Lesson Overview Section

Figure 7.1 illustrates key aspects of the Statistical Paradigm.  We are interested in the characteristics of a population or how it might behave under different real-world conditions.  To investigate, we take an appropriate sample or compare samples under different conditions (Lessons 1 and Lesson 2).  Our samples then produce data that must be described and/or compared using appropriate measures, statistical summaries, and pictures (Lesson 3 to Lesson 6). Next, in order to use those statistics to make inferences about the population, we must consider what types of samples or differences between groups might happen just by chance - that is the topic of probability that we examine in this lesson.

Statistical Summaries and Pictures Parameters Samples STATISTICAL PARADIGM Population Probability The rules of probability tell us the likelihood of different types of samples that might arise from a particular population. Describe and Compare Data is collected from the samples and, with sample data in hand, we attempt to create statistical summaries and pictures that give the salient features of the data collected. Conclude What does our knowlwdge of the parameter values tell us about the population? Inference We want to infer what parameter values are most consistent with the sample statistic at hand.


Figure 7.1 Key Components of the Statistical Paradigm




Life is riddled with decisions that must be made in the face of uncertainty.  What time should your friend pick you up at the airport given the uncertainty in the arrival time of your flight? Should you take an umbrella on your hike given the uncertainty in the weather forecast? Is it better to have the surgery or take the new medication given the uncertainty in the clinical outcome? Should you bet on the favorites or go for the underdogs in your office March Madness basketball pool?  Statistics help us to address the myriad of problems of this type by directly quantifying the uncertainties in life.  Probability is the language of certainty.  This lesson provides insights into this language's basic grammar - the rules that govern the quantification of uncertainty.



After successfully completing this lesson you should be able to:

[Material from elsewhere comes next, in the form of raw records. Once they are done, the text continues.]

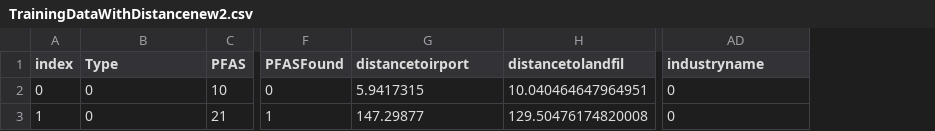
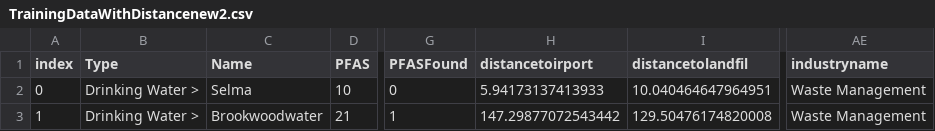
Before and after one commit to aadarsh0709/pfasdatafiles, a CSV file: TrainingDataWithDistancenew2.csv, drawn as a sheet; only a part is shown, gaps mark what is left out; addresses are those after the commit; the diff names each change by its address in the sheet, - before the commit and + after, or states it on an @@ line.

Commit message:
Add files via upload

```diff
--- a/TrainingDataWithDistancenew2.csv
+++ b/TrainingDataWithDistancenew2.csv
+column C (Name), rows 2-3: Selma | Brookwoodwater
-B2:B3 (Type): 0
+B2:B3 (Type): Drinking Water >
-H2 (distancetoirport): 5.9417315
+H2 (distancetoirport): 5.94173137413933
-AE2:AE3 (industryname): 0
+AE2:AE3 (industryname): Waste Management
-H3 (distancetoirport): 147.29877
+H3 (distancetoirport): 147.29877072543442
```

  • Identify and apply the relative frequency interpretation of probability.
  • Apply the basic rules of probability.
  • Set up a calculation for and interpret an expected value.
  • Interpret how proportions and averages converge when the chance process generating them is repeated independently.
  • Set up and interpret a random simulation to estimate a probability.